CAT100™ was developed with the goal of identifying a combination of proven technologies that could work together in a way allowing a single treatment to achieve the cleanup levels, resulting in a big reduction in time, cost, and the field effort needed.
Rather than prepare reagent water solutions of various mixtures of contaminants, groundwater from real-world sites were used. CAT100™ is performing beyond our expectations.
Because of the wide-ranging mix of contaminants, no one set of organisms can address them. Conventional approaches to such a site would include a blend of microorganisms designed to degrade the chlorinated compounds (along with a substrate such as lactate) and a blend to degrade the aromatic and aliphatic hydrocarbons.
In this study we come to four conclusions.
Addition of substrate electron donor materials, and particularly complex carbohydrates (such as starch) or peptide containing materials along with consortia specifically designed to degrade these complex substrates significantly improves performance and rates of degradation increase across the board.
There is a significant synergy between metallic iron impregnated activated carbon and ERD that greatly enhances the overall performance beyond what can be achieved with either technology alone.

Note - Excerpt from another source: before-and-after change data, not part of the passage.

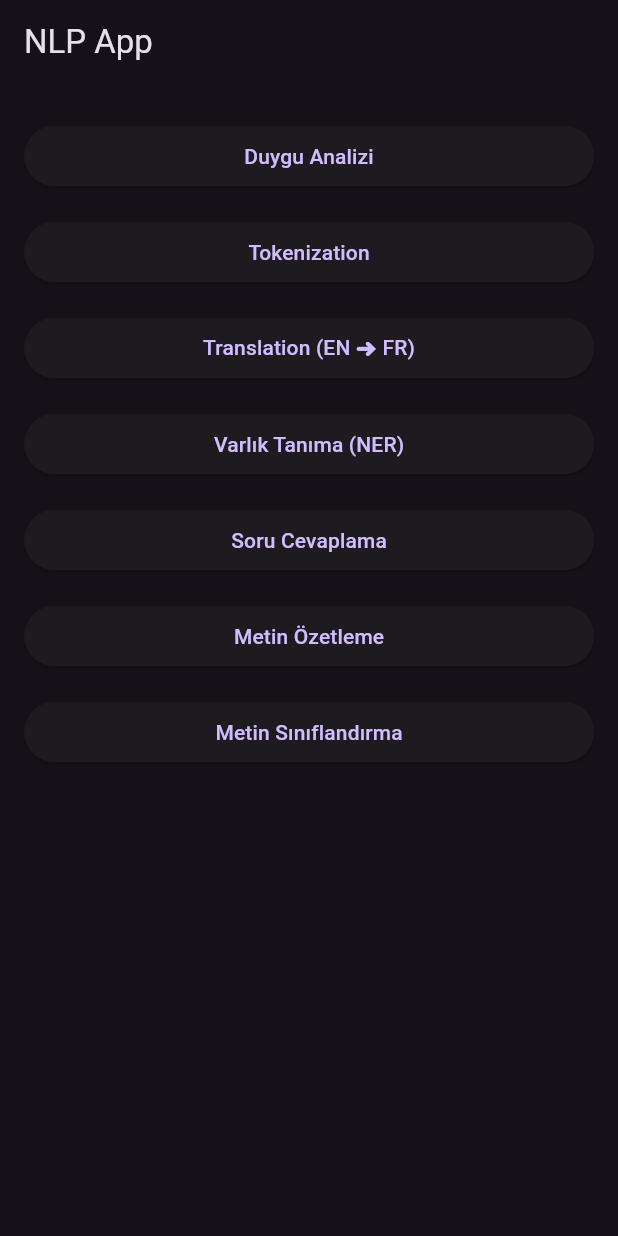
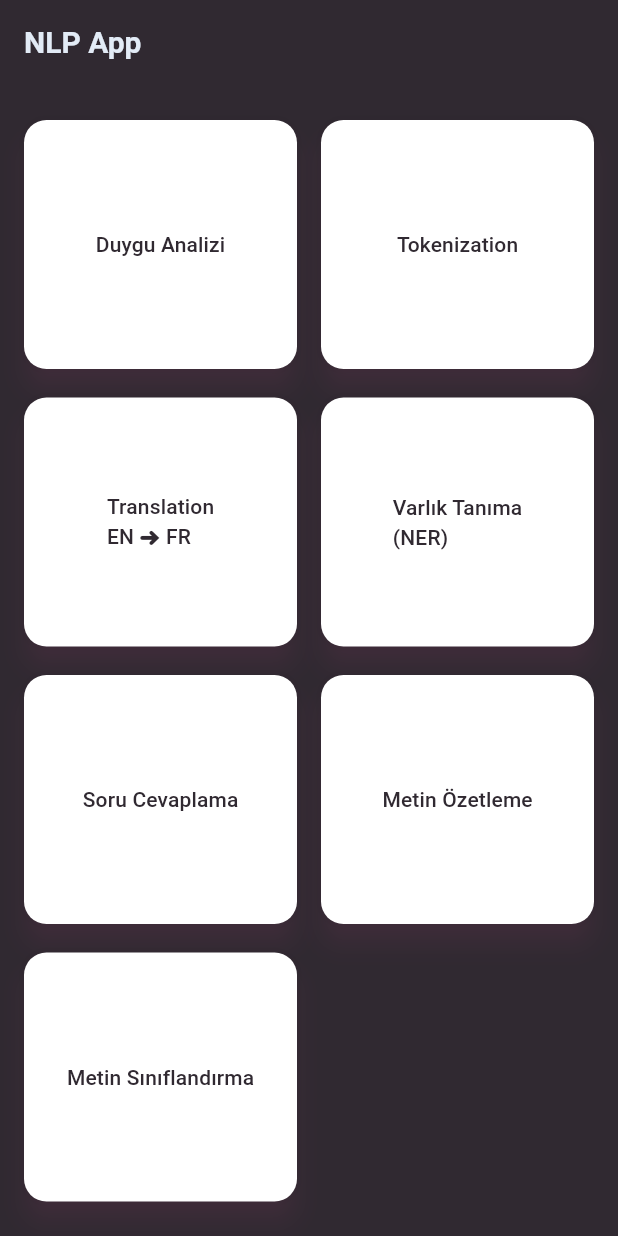
Before and after one commit to MehmetNurKavan/nlp_app_fast_api, a Flutter app: the screen it shows after launch, on a phone screen of 412 x 824 dp. Run offline on Flutter 3.47's test engine with Material 3 defaults, Android fonts, the light colour scheme and no system bars; our stand-ins replace flutter_dotenv, flutter_highlight, fluttertoast.

Commit message:
flutter update: add to custom theme, colors and widgets update.

```diff
--- a/nlp_app/lib/main.dart
+++ b/nlp_app/lib/main.dart
@@ -1,10 +1,15 @@
 import 'package:flutter/material.dart';
 import 'package:nlp_app/pages/my_home_page.dart';
+import 'package:nlp_app/theme/theme.dart';
 import 'package:provider/provider.dart';
+import 'package:flutter_dotenv/flutter_dotenv.dart';
 import 'viewmodels/text_processing_viewmodel.dart';
 import 'pages/text_processing_page.dart';
 
-void main(){
+void main() async {
+  WidgetsFlutterBinding.ensureInitialized();
+  await dotenv.load(fileName: ".env");
+
   runApp(
     ChangeNotifierProvider(
       create: (_) => TextProcessingViewModel(),
@@ -20,7 +25,8 @@ class MyApp extends StatelessWidget {
   Widget build(BuildContext context) {
     return MaterialApp(
       title: 'NLP App',
-      theme: ThemeData.dark(),
+      themeMode: ThemeMode.dark,
+      darkTheme: customDarkTheme,
       debugShowCheckedModeBanner: false,
       home: const MyHomePage(),
       routes: _routes(),
--- a/nlp_app/lib/pages/my_home_page.dart
+++ b/nlp_app/lib/pages/my_home_page.dart
@@ -7,8 +7,8 @@ class MyHomePage extends StatelessWidget {
   final List<Map<String, String>> operations = const [
     {"fileName": "sentiment_analysis", "text": "Duygu Analizi"},
     {"fileName": "tokenization", "text": "Tokenization"},
-    {"fileName": "translation", "text": "Translation (EN ➜ FR)"},
-    {"fileName": "named_entity", "text": "Varlık Tanıma (NER)"},
+    {"fileName": "translation", "text": "Translation\nEN ➜ FR"},
+    {"fileName": "named_entity", "text": "Varlık Tanıma\n(NER)"},
     {"fileName": "question_answer", "text": "Soru Cevaplama"},
     {"fileName": "summarization", "text": "Metin Özetleme"},
     {"fileName": "text_classification", "text": "Metin Sınıflandırma"},
@@ -18,7 +18,18 @@ class MyHomePage extends StatelessWidget {
   Widget build(BuildContext context) {
     return Scaffold(
       appBar: AppBar(title: const Text('NLP App')),
-      body: ListView.builder(
+      body: _buildBody(),
+    );
+  }
+
+  GridView _buildBody() {
+    return GridView.builder(
+      gridDelegate: SliverGridDelegateWithFixedCrossAxisCount(
+        crossAxisCount: 2,
+        crossAxisSpacing: 16.0,
+        mainAxisSpacing: 3.0,
+      ),
+
       padding: const EdgeInsets.all(16.0),
       itemCount: operations.length,
       itemBuilder: (context, index) {
@@ -31,7 +42,6 @@ class MyHomePage extends StatelessWidget {
           ),
         );
       },
-      ),
     );
   }
 }
--- /dev/null
+++ b/nlp_app/lib/theme/theme.dart
@@ -0,0 +1,41 @@
+import 'package:flutter/material.dart';
+import 'package:nlp_app/theme/colors.dart';
+
+final ThemeData customDarkTheme = ThemeData.dark().copyWith(
+  scaffoldBackgroundColor: backgroundColor,
+  colorScheme: ThemeData.dark().colorScheme.copyWith(
+    primary: primaryAccent,
+    secondary: secondaryAccent,
+    surface: backgroundColor,
+    onPrimary: Colors.white,
+    onSecondary: Colors.black,
+  ),
+  appBarTheme: AppBarTheme(
+    backgroundColor: backgroundColor,
+    elevation: 0,
+    iconTheme: IconThemeData(color: primaryAccent),
+    titleTextStyle: TextStyle(
+      color: textPrimary,
+      fontSize: 20,
+      fontWeight: FontWeight.bold,
+    ),
+  ),
+  textTheme: ThemeData.dark().textTheme.apply(
+    bodyColor: textPrimary,
+    displayColor: textHighlight,
+  ),
+  floatingActionButtonTheme: FloatingActionButtonThemeData(
+    backgroundColor: primaryAccent,
+    foregroundColor: Colors.white,
+  ),
+  elevatedButtonTheme: ElevatedButtonThemeData(
+    style: ElevatedButton.styleFrom(
+      foregroundColor: backgroundColor,
+      backgroundColor: Colors.white, // Buton metni beyaz
+      elevation: 7,
+      shadowColor: primaryAccent,
+      shape: RoundedRectangleBorder(borderRadius: BorderRadius.circular(15)),
+    ),
+  ),
+  cardColor: primaryAccent,
+);
--- a/nlp_app/lib/widgets/cutom_elevated_button.dart
+++ b/nlp_app/lib/widgets/cutom_elevated_button.dart
@@ -14,7 +14,6 @@ class CustomElevatedButton extends StatelessWidget {
   @override
   Widget build(BuildContext context) {
     return ElevatedButton(
-
       onPressed: () {
         Navigator.push(
           context,
--- a/nlp_app/pubspec.yaml
+++ b/nlp_app/pubspec.yaml
@@ -31,12 +31,12 @@ dev_dependencies:
   flutter_lints: ^5.0.0
 
 flutter:
-
   uses-material-design: true
 
   assets:
     - assets/models/
     - assets/images/
+    - .env
 
   # fonts:
   #   - family: Schyler
```
Also changed, not shown: nlp_app/lib/pages/text_processing_page.dart (+20 -18 lines), nlp_app/lib/services/text_processing_service.dart (+37 -3 lines), nlp_app/lib/theme/colors.dart (added, +7 -0 lines), 1 other file. Lines whose indentation alone changed are shown as unchanged.
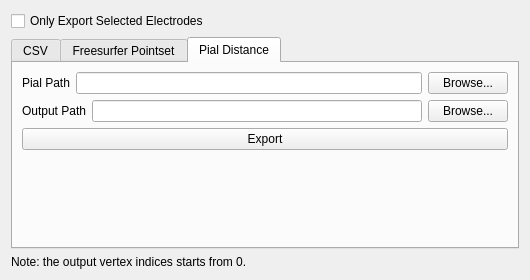
This is app/ui/export_dialog.ui in towle-lab/electrode-registration-app as Qt 5 draws it before an edit. The edited form follows.
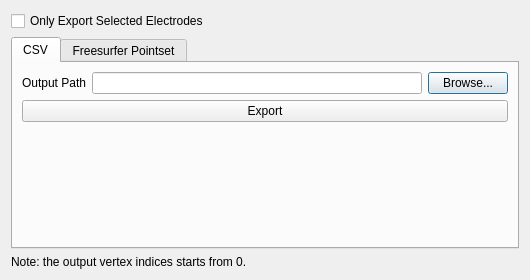
This is the edited form. The open tabs and pages were chosen to show the change.

Commit message: + electrode id labels, minor bugfix

Patch:
```diff
--- a/app/ui/export_dialog.ui
+++ b/app/ui/export_dialog.ui
@@ -129,75 +129,6 @@
        </item>
       </layout>
      </widget>
-     <widget class="QWidget" name="tab_3">
-      <attribute name="title">
-       <string>Pial Distance</string>
-      </attribute>
-      <layout class="QVBoxLayout" name="verticalLayout_4">
-       <item>
-        <layout class="QHBoxLayout" name="horizontalLayout_4">
-         <item>
-          <widget class="QLabel" name="label_6">
-           <property name="text">
-            <string>Pial Path</string>
-           </property>
-          </widget>
-         </item>
-         <item>
-          <widget class="QLineEdit" name="lineEdit_pial"/>
-         </item>
-         <item>
-          <widget class="QPushButton" name="pushButton_pial_browse">
-           <property name="text">
-            <string>Browse...</string>
-           </property>
-          </widget>
-         </item>
-        </layout>
-       </item>
-       <item>
-        <layout class="QHBoxLayout" name="horizontalLayout_3">
-         <item>
-          <widget class="QLabel" name="label_3">
-           <property name="text">
-            <string>Output Path</string>
-           </property>
-          </widget>
-         </item>
-         <item>
-          <widget class="QLineEdit" name="lineEdit_distance"/>
-         </item>
-         <item>
-          <widget class="QPushButton" name="pushButton_distance_browse">
-           <property name="text">
-            <string>Browse...</string>
-           </property>
-          </widget>
-         </item>
-        </layout>
-       </item>
-       <item>
-        <widget class="QPushButton" name="pushButton_pial_export">
-         <property name="text">
-          <string>Export</string>
-         </property>
-        </widget>
-       </item>
-       <item>
-        <spacer name="verticalSpacer_3">
-         <property name="orientation">
-          <enum>Qt::Vertical</enum>
-         </property>
-         <property name="sizeHint" stdset="0">
-          <size>
-           <width>20</width>
-           <height>40</height>
-          </size>
-         </property>
-        </spacer>
-       </item>
-      </layout>
-     </widget>
     </widget>
    </item>
    <item>
```
The commit also changes 4 other files.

The inclusion of ERD along with BOS 100® creates a condition whereby degradation of substrate donor materials acts like an electron pump supplying electrons to the activated carbon.

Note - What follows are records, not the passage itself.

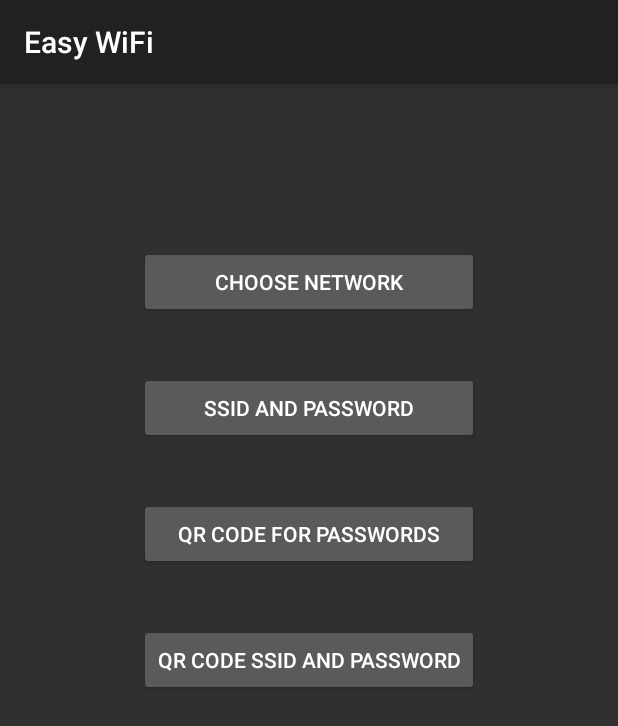
After one commit to didrikpa/android-wifi-ocr, an Android app: the layout new_activity_main.xml on its own in the app's theme, with its tools: preview values and no code run, on a phone screen of 412 x 824 dp. The commit adds this screen. Shown: the top 726 px of the screen. Run offline under Robolectric (Android 15) with nearby library versions, the phone set to English and light mode, and no system bars.

Commit message:
Finesse with the camera fixed.

```diff
--- a/app/src/main/java/com/development/didrikpa/wifipasswordscanner/MainActivity.java
+++ b/app/src/main/java/com/development/didrikpa/wifipasswordscanner/MainActivity.java
@@ -43,6 +43,7 @@ public class MainActivity extends Activity {
 
     private static final int PERMISSIONS_REQUEST_CODE_ACCESS_COARSE_LOCATION = 1001;
     private static final int PERMISSIONS_REQUEST_CODE_WRITE_EXTERNAL_STORAGE = 200;
+    private static final int PERMISSIONS_REQUEST_CODE_CAMERA = 1;
 
     private static final String PUBLIC_STATIC_STRING_IDENTIFIER = "Wifi_Password";
 
@@ -148,6 +149,10 @@ public class MainActivity extends Activity {
         }
         if (Build.VERSION.SDK_INT >= Build.VERSION_CODES.M && checkSelfPermission(Manifest.permission.WRITE_EXTERNAL_STORAGE) != PackageManager.PERMISSION_GRANTED) {
             requestPermissions(new String[]{Manifest.permission.READ_EXTERNAL_STORAGE, Manifest.permission.READ_EXTERNAL_STORAGE}, PERMISSIONS_REQUEST_CODE_WRITE_EXTERNAL_STORAGE);
+        }
+
+        if (Build.VERSION.SDK_INT >= Build.VERSION_CODES.M && checkSelfPermission(Manifest.permission.CAMERA) != PackageManager.PERMISSION_GRANTED){
+            requestPermissions(new String[]{Manifest.permission.CAMERA}, PERMISSIONS_REQUEST_CODE_CAMERA);
         }
         initializeTessdata();
 
--- /dev/null
+++ b/app/src/main/res/layout/new_activity_main.xml
@@ -0,0 +1,55 @@
+<?xml version="1.0" encoding="utf-8"?>
+<LinearLayout xmlns:android="http://schemas.android.com/apk/res/android"
+    android:orientation="vertical" android:layout_width="match_parent"
+    android:layout_height="match_parent">
+
+    <RelativeLayout
+        android:layout_width="match_parent"
+        android:layout_height="match_parent">
+
+        <Button
+            android:id="@+id/choose_network"
+            android:layout_width="wrap_content"
+            android:layout_height="wrap_content"
+            android:layout_alignParentTop="true"
+            android:layout_marginTop="108dp"
+            android:text="Choose network"
+            android:layout_alignRight="@+id/qr_code_2"
+            android:layout_alignEnd="@+id/qr_code_2"
+            android:layout_alignLeft="@+id/qr_code_2"
+            android:layout_alignStart="@+id/qr_code_2" />
+
+        <Button
+            android:id="@+id/ssid_password"
+            android:layout_width="wrap_content"
+            android:layout_height="wrap_content"
+            android:layout_marginTop="36dp"
+            android:text="SSID and Password"
+            android:layout_below="@+id/choose_network"
+            android:layout_alignLeft="@+id/choose_network"
+            android:layout_alignStart="@+id/choose_network"
+            android:layout_alignRight="@+id/choose_network"
+            android:layout_alignEnd="@+id/choose_network" />
+
+        <Button
+            android:id="@+id/qr_code"
+            android:layout_width="wrap_content"
+            android:layout_height="wrap_content"
+            android:layout_marginTop="36dp"
+            android:text="QR code for passwords"
+            android:layout_below="@+id/ssid_password"
+            android:layout_alignRight="@+id/ssid_password"
+            android:layout_alignEnd="@+id/ssid_password"
+            android:layout_alignLeft="@+id/ssid_password"
+            android:layout_alignStart="@+id/ssid_password" />
+
+        <Button
+            android:id="@+id/qr_code_2"
+            android:layout_width="wrap_content"
+            android:layout_height="wrap_content"
+            android:text="QR code SSID and Password"
+            android:layout_marginTop="36dp"
+            android:layout_below="@+id/qr_code"
+            android:layout_centerHorizontal="true" />
+    </RelativeLayout>
+</LinearLayout>
```
Also changed, not shown: app/src/main/java/com/development/didrikpa/wifipasswordscanner/CameraActivity.java (+26 -7 lines), app/src/main/java/com/development/didrikpa/wifipasswordscanner/CustomCameraActivity.java (+70 -0 lines), app/src/main/java/com/development/didrikpa/wifipasswordscanner/NewMainActivity.java (added, +7 -0 lines), app/src/main/res/layout/activity_camera.xml (+45 -14 lines).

It appears that the metallic iron is acting in a true catalytic fashion promoting degradation of chlorinated contaminants. In other words, the iron promotes the degradation but is not depleted in the process.